I was not sure I was going to do this change to the loop. After all my dad built it and for me to modify it, was not taken lightly. But I had some good ideas. I wanted to make this loop into a crystal set for the upcoming contest, but I still wanted it as a loop. Not a problem. I took off the original front panel, which will be put away and labeled. I then made the new crystal radio tuner, complete with a “Hobbydyne” type detector and a Bogen audio matching transformer. The only change I had to make that would show, is two holes to mount the transformer.
I used a vernier drive, a dual 365 pf Jackson Brothers variable capacitor. The dial is calibrated in khz. Now I have true one control tuning when using this as a conventional loop. No band spread capacitor, no switch to change to a lower frequency range either.
I think my dad would be proud of me.
Update – September 2008
The 50th anniversary of the construction was in early 1958. Since this loop also serves as my DX loop crystal set, I decided to replace the 50 year old windings. The wire insulation was getting a little bad. The wire was starting to have that gummy feeling. Some red 660 strand, 46 gauge wire recently came on the market. While this Chinese wire was not of real high quality, one thing it had was a very nice double silk covering. The problem with the litz wire that I have is the covering was not rough and tough and would like fray while on the loop, or even while winding it. But the covering on this other wire is good enough to stand up on the litz. I now have reasonably low loss wire on my dad’s loop antenna. I tested it by connecting the headphones and seeing what I could hear. The volume was impressive, compared to what I remember it being. I am planning on entering some of the winter DX contests using this loop.
The new wire didn’t make that much difference in the normal loop mode, it gave my loop crystal set a new breath of life. I have enjoyed improving one of my fathers favorite toys.
Here are the specs as measured on my HP Q Meter:
L = 160µH
Q 1.6 mHz = 140
Q 1.0 mHz = 250
Q 0.6 mHz = 290

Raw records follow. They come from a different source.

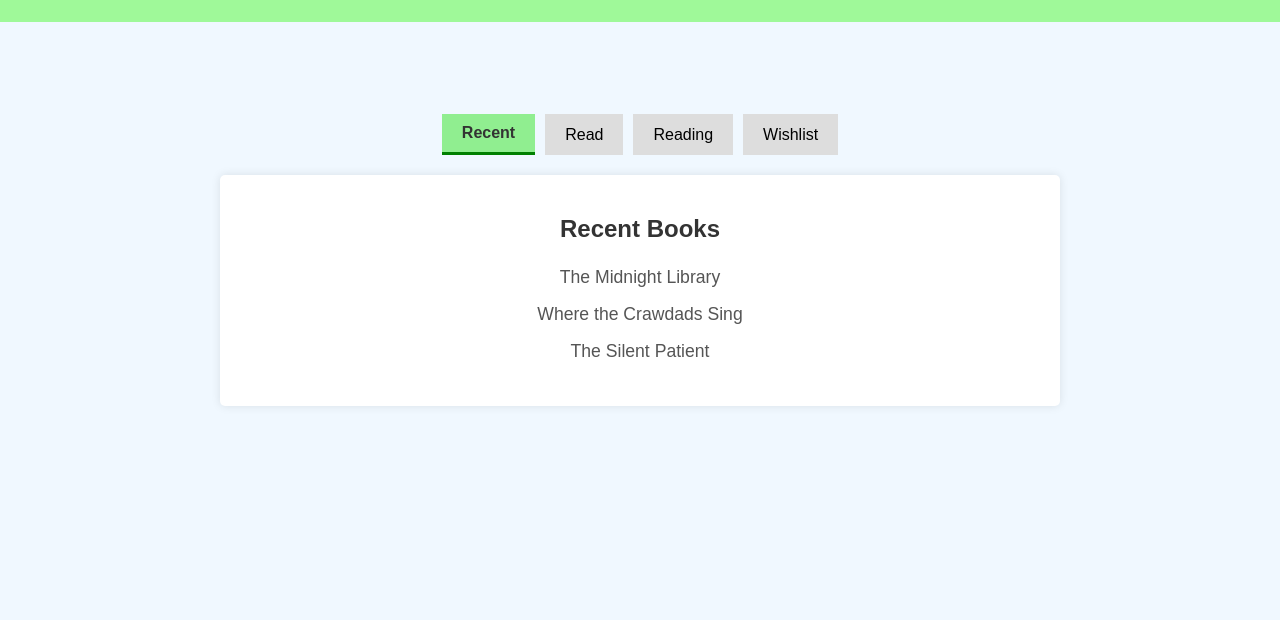
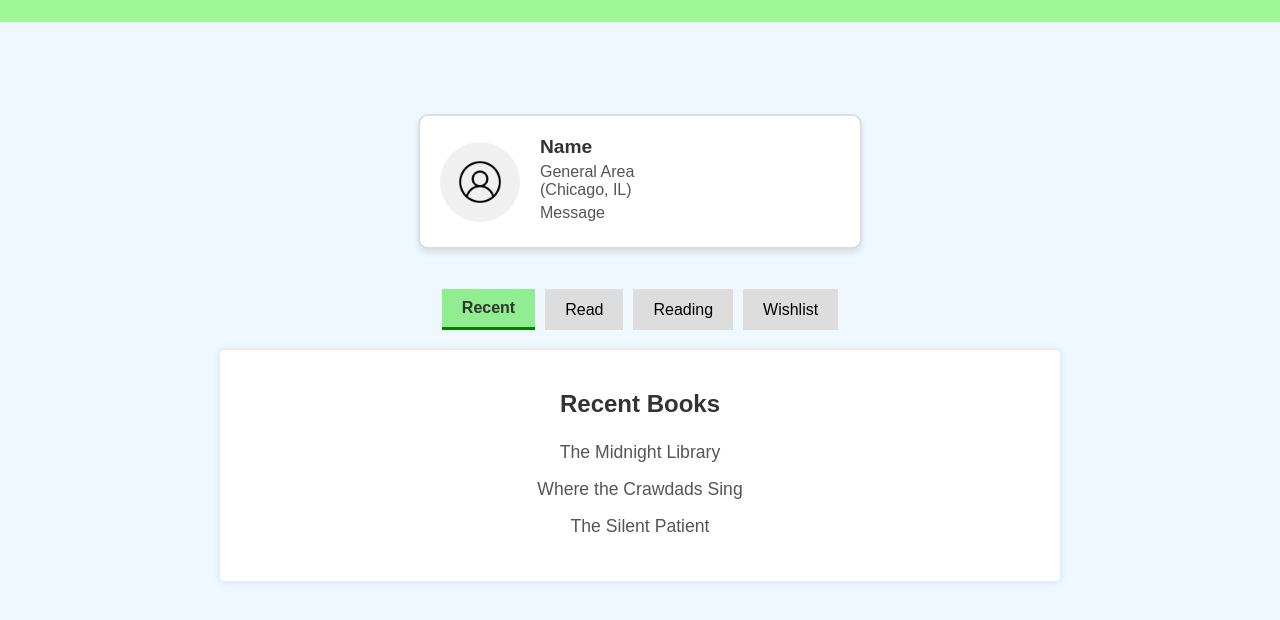
Before and after one commit to urielarellano/urielarellano.github.io, a website: page public/profile.html in a window 1280 px wide. Shown: the part 86-706 px from the top of the page. Drawn offline with Linux system fonts and the light colour scheme; a web font is replaced by a local one.

Commit message:
profile naming added to page

```diff
--- a/public/css/profile.css
+++ b/public/css/profile.css
@@ -17,6 +17,7 @@ header {
     font-family: 'Palatino', serif;
     font-size: 25px;
     color: #6d491c;
+    z-index: 1000; /* Ensures header stays on top */
 }
 
 header nav {
@@ -29,7 +30,6 @@ header nav {
 
 nav ul li {
     display: inline-block;
-    flex-direction: row;
     list-style: none;
     margin: 1px 60px;
     color: #39833d;
@@ -84,7 +84,7 @@ nav ul li form input {
     background-color: #f1f1f1;
     min-width: 100px;
     overflow: auto;
-    box-shadow: 0px 8px 16px 0px rgba(0,0,0,0.2);
+    box-shadow: 0px 8px 16px 0px rgba(0, 0, 0, 0.2);
     z-index: 1;
 }
 .profile-dropdown a {
@@ -100,24 +100,53 @@ nav ul li form input {
     border-radius: 5%;
 }
 .droppy {display:block;}
+
+/* Main Content Styling */
 main {
     margin-top: 200px; /* Adds space between header and content */
 }
 
-@media (max-width: 768px) {
-    main {
-        margin-top: 20px; /* Adjust spacing for smaller screens */
-    }
+/* Profile Section */
+.profile-container {
+    display: flex;
+    align-items: center;
+    justify-content: flex-start;
+    margin: 40px auto;
+    width: 80%;
+    max-width: 400px;
+    background-color: #fff;
+    border: 2px solid #ddd;
+    border-radius: 10px;
+    box-shadow: 0 4px 6px rgba(0, 0, 0, 0.1);
+    padding: 20px;
 }
 
-.home-link {
-    text-decoration: none; /* Removes underline */
-    color: inherit; /* Inherits the header text color */
+.profile-picture {
+    width: 80px;
+    height: 80px;
+    border-radius: 50%;
+    background-color: #f0f0f0;
+    display: flex;
+    justify-content: center;
+    align-items: center;
+    overflow: hidden;
+    margin-right: 20px;
 }
 
-.home-link:hover {
-    text-decoration: underline; /* Optional hover effect */
-    color: #555; /* Slight color change on hover */
+.profile-picture img {
+    width: 50px;
+    height: 50px;
+}
+
+.profile-details h2 {
+    margin: 0;
+    font-size: 1.2em;
+    color: #333;
+}
+
+.profile-details p {
+    margin: 5px 0;
+    color: #555;
 }
 
 /* Tabs Styling */
@@ -183,8 +212,18 @@ main {
     header {
         font-size: 1.2em;
     }
+    main {
+        margin-top: 150px;
+    }
     .tablink {
         font-size: 0.9em;
         padding: 8px 12px;
     }
+    .profile-container {
+        flex-direction: column;
+        align-items: center;
+    }
+    .profile-picture {
+        margin: 0 0 10px 0;
+    }
 }
--- a/public/js/profile.js
+++ b/public/js/profile.js
@@ -21,3 +21,15 @@ function openTab(evt, tabName) {
 document.addEventListener("DOMContentLoaded", function() {
     document.getElementById("defaultTab").click();
 });
+
+document.addEventListener('DOMContentLoaded', () => {
+    const userNameElement = document.getElementById('userName');
+    const user = JSON.parse(localStorage.getItem('user'));
+
+    if (user) {
+        const email = user[0];
+        userNameElement.textContent = email.split('@')[0]; // Display the part before the '@' as the name
+    } else {
+        userNameElement.textContent = 'Name'; // Placeholder if the user is not logged in
+    }
+});
--- a/public/profile.html
+++ b/public/profile.html
@@ -7,10 +7,11 @@
     <link rel="stylesheet" href="css/main.css">
     <link rel="stylesheet" href="css/profile.css">
     <link href='https://fonts.googleapis.com/css?family=Ingrid Darling' rel='stylesheet'>
-    <title>CS409 Final Project ProfilePage</title>
+    <title>CS409 Final Project Profile Page</title>
 </head>
 
 <body>
+    <!-- Header Section -->
     <header>
         <nav>
             <h1>
@@ -38,9 +39,25 @@
         </nav>
     </header>
 
+    <!-- Profile Section -->
+    <main>
+        <!-- Profile Info -->
+        <div class="profile-container">
+            <div class="profile-picture">
+                <img src="assets/profile-icon.png" alt="Profile Icon">
+            </div>
+            <div class="profile-details">
+                <h2 id="userName">Name</h2>
+                <p>General Area<br>(Chicago, IL)</p>
+                <div class="message-icon">
+                    <p>Message</p>
+                </div>
+            </div>
+        </div>
 
-    <main>
+        <!-- Bookshelf Section -->
         <div class="bookshelf">
+            <!-- Tabs -->
             <div class="tabs">
                 <button class="tablink" onclick="openTab(event, 'Recent')" id="defaultTab">Recent</button>
                 <button class="tablink" onclick="openTab(event, 'Read')">Read</button>
@@ -48,6 +65,7 @@
                 <button class="tablink" onclick="openTab(event, 'Wishlist')">Wishlist</button>
             </div>
 
+            <!-- Tab Content -->
             <div id="Recent" class="tabcontent">
                 <h2>Recent Books</h2>
                 <ul>
@@ -85,6 +103,7 @@
         </div>
     </main>
 
+    <!-- JavaScript -->
     <script src="js/index.js"></script>
     <script src="js/profile.js"></script>
 </body>
```
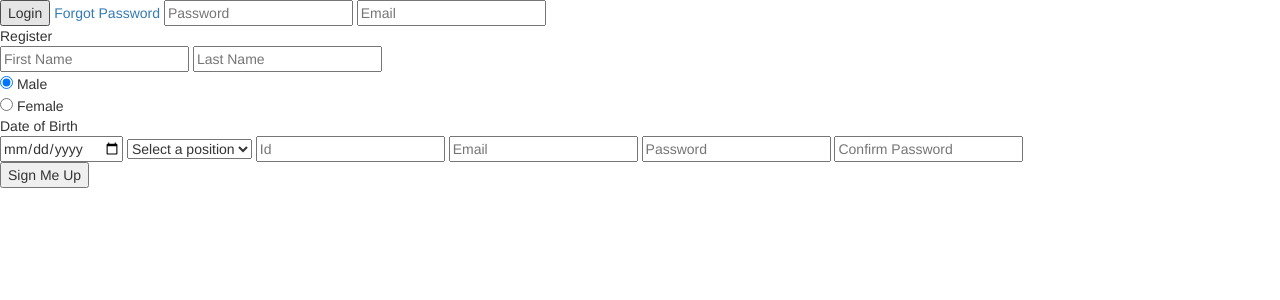
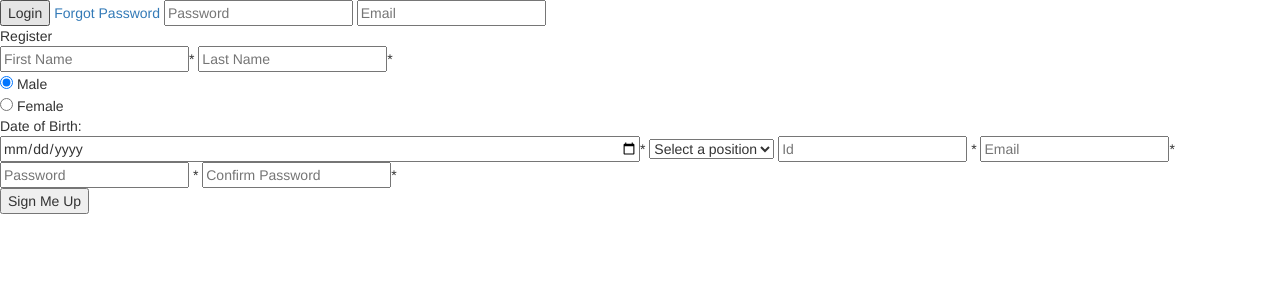
Before and after one commit to aclendenen/Fundamentals, a PHP site: page /Fundamentals/index.php in a window 1280 px wide. Shown: the top 300 px of the page. Run offline with PHP 8.4, Linux system fonts and the light colour scheme; some libraries are stand-ins or nearby versions.

Commit message:
added *'s

```diff
--- a/php/index.php
+++ b/php/index.php
@@ -130,24 +130,24 @@
 		</div>
 		<form name= "register_form" method="POST">
 			<div class= "container_body center_elements">
-				<input class= "container_field center_elements" type= "text" name= "signup_fn" placeholder= "First Name" required></input>
-				<input class= "container_field center_elements" type= "text" name= "signup_ln" placeholder= "Last Name" required></input>
+				<input class= "container_field center_elements" type= "text" name= "signup_fn" placeholder= "First Name" required></input><div style= "display:inline-block" div>*</div>
+				<input class= "container_field center_elements" type= "text" name= "signup_ln" placeholder= "Last Name" required></input><div style= "display:inline-block" div>*</div>
 				<div>
 					<input id = "gender_radio" type = "radio" name = "gender" value = "male" checked> Male<br>
 					<input type = "radio" name = "gender" value = "female"> Female<br>
 				</div>
-				<div class= "container_field center_elements">Date of Birth</div>
-				<input class= "container_field center_elements" type= "date" name= "dob" required></input>
-				<select id= "positionDrop" class= "container_field center_elements" type= "text" name= "signup_position" required>
+				<div style= "width: 20%; margin: 0px"class= "container_field center_elements">Date of Birth:</div>
+				<input style= "width: 50%" class= "container_field center_elements" type= "date" name= "dob" required></input><div style= "display:inline-block" div>*</div>
+				<select id= "positionDrop" class= "container_field center_elements" type= "text" name= "signup_position" required><div style= "display:inline-block" div>*</div>
 					<option value="" disabled selected>Select a position</option>
 					<option id= "adminDrop" value="Administrator">Administrator</option>
 					<option id= "managerDrop" value="Manager">Manager</option>
 					<option id= "UserDrop" value="User">User</option>
 				</select>
-				<input id= "positionId" class= "container_field center_elements" type= "text" name= "signup_position_id" placeholder= "Id" required></input>
-				<input class= "container_field center_elements" type= "email" name= "signup_email" placeholder= "Email" required></input>
-				<input class= "container_field center_elements" type= "password" name= "signup_pw" placeholder= "Password" pattern=".{6,26}" required></input>
-				<input class= "container_field center_elements" type= "password" name= "signup_pw_confirm" placeholder= "Confirm Password" pattern=".{6,26}" required></input>
+				<input id= "positionId" class= "container_field center_elements" type= "text" name= "signup_position_id" placeholder= "Id" required></input> <div style= "display:inline-block" div>*</div>
+				<input class= "container_field center_elements" type= "email" name= "signup_email" placeholder= "Email" required></input><div style= "display:inline-block" div>*</div>
+				<input class= "container_field center_elements" type= "password" name= "signup_pw" placeholder= "Password" pattern=".{6,26}" required></input> <div style= "display:inline-block" div>*</div>
+				<input class= "container_field center_elements" type= "password" name= "signup_pw_confirm" placeholder= "Confirm Password" pattern=".{6,26}" required></input><div style= "display:inline-block" div>*</div>
 			</div>
 			<div class= "container_footer center_elements">
 				<button type= "submit" id="signup_btn" name= "signup_button" class= "center_elements green_btn">Sign Me Up</button>
--- a/stylesheets/application_style.css
+++ b/stylesheets/application_style.css
@@ -117,6 +117,7 @@
 	width: 70%;
 	border-color:black;
 	font-size: 16px;
+	display: inline-block;
 }
 
 #signup_btn, #search_btn{
```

Distributed Capacitance = 35.5pF
Length per side = 33 inches (84 cm)
Turns = 8
Distance between turns = ½ inch (12mm)
This article was originally available at http://makearadio.com